The political value of tolerance
The United Nations encourages governments and heads of state, but also organisations and citizens, to promote human well-being, freedom and progress all over the world, as well as tolerance, respect, dialogue and cooperation between cultures, civilisations and peoples. Tolerance not only is a moral duty, but it also represents a political and legal element that member states should support through legislations guaranteeing equal opportunities to all.
Ban Ki-moon’s message
“We live in an era of rising and violent extremism, radicalism and widening conflicts that are characterized by a fundamental disregard for human life. I call on all people and governments to actively combat fear, hatred and extremism with dialogue, understanding and mutual respect. Let us advance against the forces of division and unite for our shared future,” former UN Secretary-General Ban Ki-moon said to mark the previous edition, held in 2016.
The prize for tolerance and non-violence
In 1995, in occasion of the United Nations Year for Tolerance and the 125th anniversary of Mahatma Gandhi’s birth, UNESCO has established the Unesco-Madanjeet Singh Prize for the Promotion of Tolerance and Non-violence. The prize honours people, institutions and NGOs that contributed, with significant activities in artistic, cultural and scientific fields, to promoting tolerance and non-violence. The 2016 edition was awarded to the Tolerance Centre, Russia, “in recognition of its wide range of activities, which include research and educational programmes to promote dialogue between religions and worldviews with a particular focus on youth”.
For the 2018 edition, the United Nations has launched a new campaign to promote tolerance, respect and dignity across the world. Together is a global campaign that aims to reduce negative perceptions and attitudes towards refugees and migrants, and to strengthen the social contract between host countries and communities, and refugees and migrants.
Tolerance is like a tree.

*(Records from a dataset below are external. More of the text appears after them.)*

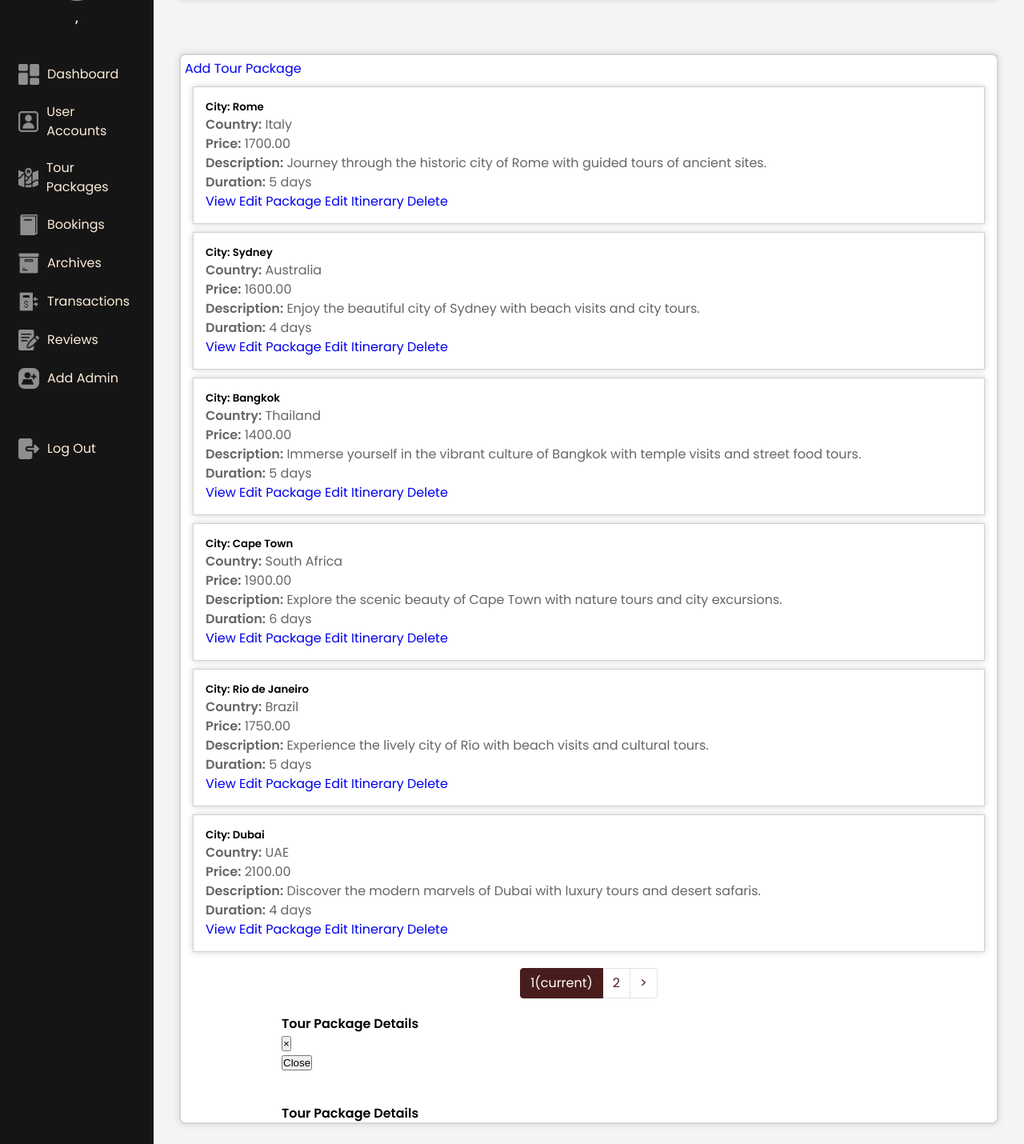
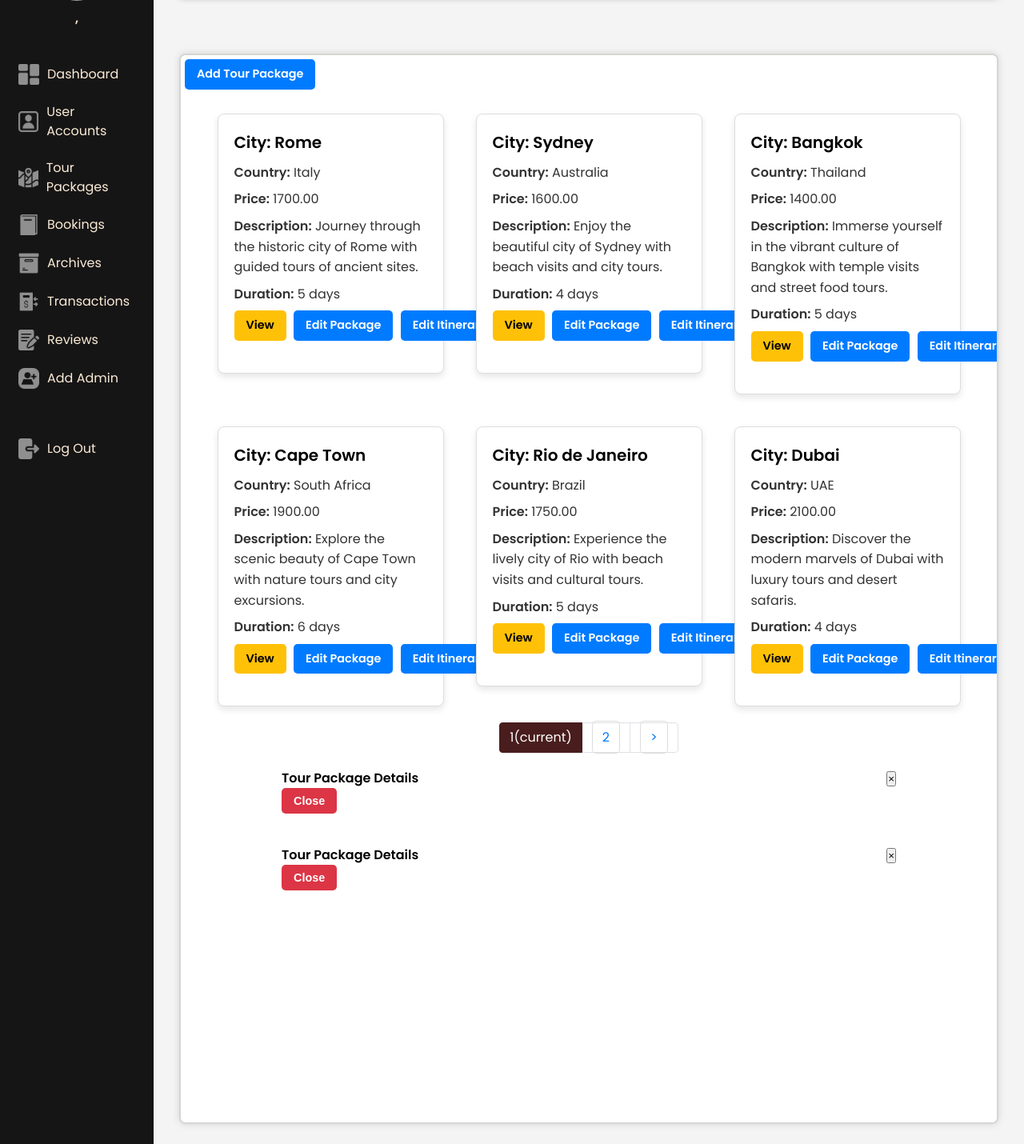
Before and after one commit to waway647/travelagency, a CodeIgniter app: page /GitHub/index.php/admincontroller/showTourPackages in a window 1280 px wide. Shown: the part 155-1585 px from the top of the page at 80% size. Run offline with CodeIgniter, Linux system fonts and the light colour scheme; data comes from the database, SQL or seed files in the repository; grey boxes are pictures that could not be loaded.

Commit message:
modified

```diff
--- a/css/adminStyle.css
+++ b/css/adminStyle.css
@@ -683,6 +683,142 @@
     border: 1px solid #373737c6;
 }
 
+/* Add Tour Package Button */
+.btn-primary {
+    background-color: #007bff;
+    color: white;
+    padding: 10px 20px;
+    border: none;
+    border-radius: 5px;
+    cursor: pointer;
+    text-align: center;
+    margin-bottom: 20px;
+    display: inline-block;
+    font-weight: bold;
+    text-decoration: none;
+}
+
+.btn-primary:hover {
+    background-color: #0056b3;
+}
+
+/* Card Layout */
+.row {
+    display: flex;
+    flex-wrap: wrap;
+    gap: 20px;
+    justify-content: center;
+}
+
+.col-md-4 {
+    flex: 0 0 30%;
+    max-width: 30%;
+}
+
+/* Card Styling */
+.tour-card {
+    background-color: white;
+    border: 1px solid #ddd;
+    border-radius: 8px;
+    padding: 20px;
+    box-shadow: 0px 4px 8px rgba(0, 0, 0, 0.1);
+    transition: box-shadow 0.3s ease;
+    position: relative;
+}
+
+.tour-card h5 {
+    font-size: 1.25em;
+    margin-bottom: 10px;
+}
+
+.tour-card p {
+    margin-bottom: 8px;
+    color: #333;
+}
+
+.tour-card .tour-p-container {
+    font-size: 0.95em;
+    line-height: 1.6;
+}
+
+/* Buttons */
+.btn {
+    font-size: 0.9em;
+    font-weight: 600;
+    color: white;
+    padding: 8px 15px;
+    border-radius: 5px;
+    border: none;
+    cursor: pointer;
+    text-decoration: none;
+    margin-right: 5px;
+    display: inline-block;
+    text-align: center;
+}
+
+.btn-warning {
+    background-color: #ffc107;
+    color: black;
+}
+
+.btn-warning:hover {
+    background-color: #e0a800;
+}
+
+.btn-primary {
+    background-color: #007bff;
+}
+
+.btn-primary:hover {
+    background-color: #0056b3;
+}
+
+.btn-danger {
+    background-color: #dc3545;
+}
+
+.btn-danger:hover {
+    background-color: #c82333;
+}
+
+/* Modal Style */
+.modal-content {
+    padding: 20px;
+    border-radius: 8px;
+    background-color: white;
+}
+
+.modal-header,
+.modal-footer {
+    display: flex;
+    justify-content: space-between;
+    align-items: center;
+}
+
+.modal-header h4,
+.modal-footer button {
+    font-weight: bold;
+}
+
+/* Pagination */
+#pagination2 {
+    display: flex;
+    gap: 10px;
+    margin-top: 20px;
+}
+
+#pagination2 a {
+    text-decoration: none;
+    padding: 8px 12px;
+    border-radius: 5px;
+    color: #007bff;
+    border: 1px solid #ddd;
+}
+
+#pagination2 a:hover {
+    background-color: #f5f5f5;
+}
+
 /*Create Admin Styles*/
 
 
```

You need to sow it in young minds, constantly water it in order for its foundations to take roots, and protect it from parasites like hatred and discrimination.
Joaquin Phoenix, who won Best Actor at the 2020 Oscars, reminded us that we need to overcome our egocentric view of the world, and rather choose love and compassion towards others and the natural world.
Let’s look at the reasons behind the growth of veganism in India, as a small yet vocal section of the population turns towards this diet and lifestyle in the largest milk producing country in the world.
The 2019 edition of International Mountain Day is “Mountains matter for youth”, highlighting the need to bring young people back to highland areas to take care of their cultural and natural resources.
Thanks to an undercover investigation, two organisations documented multiple violations of animal welfare laws at a laboratory in Hamburg.
Saving soil, water, greenhouse gases and animal lives without giving up the taste of meat. This is Beyond Meat’s gamble. We spoke to chairman Seth Goldman about why the switch to plant based meat alternatives is paying off.
Norway, which was once Europe’s top fur producer, has decided to ban the production of fur and phase out all fur farms in the country.
Refusing the anthropocentric vision and respecting the laws of ecology is the only way to safeguard the future of our and all other species. The editorial by Paul Watson, President of Sea Shepherd.
The fraud and corruption witnessed in the illegal introduction of Bt cotton in India are now being repeated with GM mustard. Farmers and our biodiversity were sacrificed for Monsanto’s profits.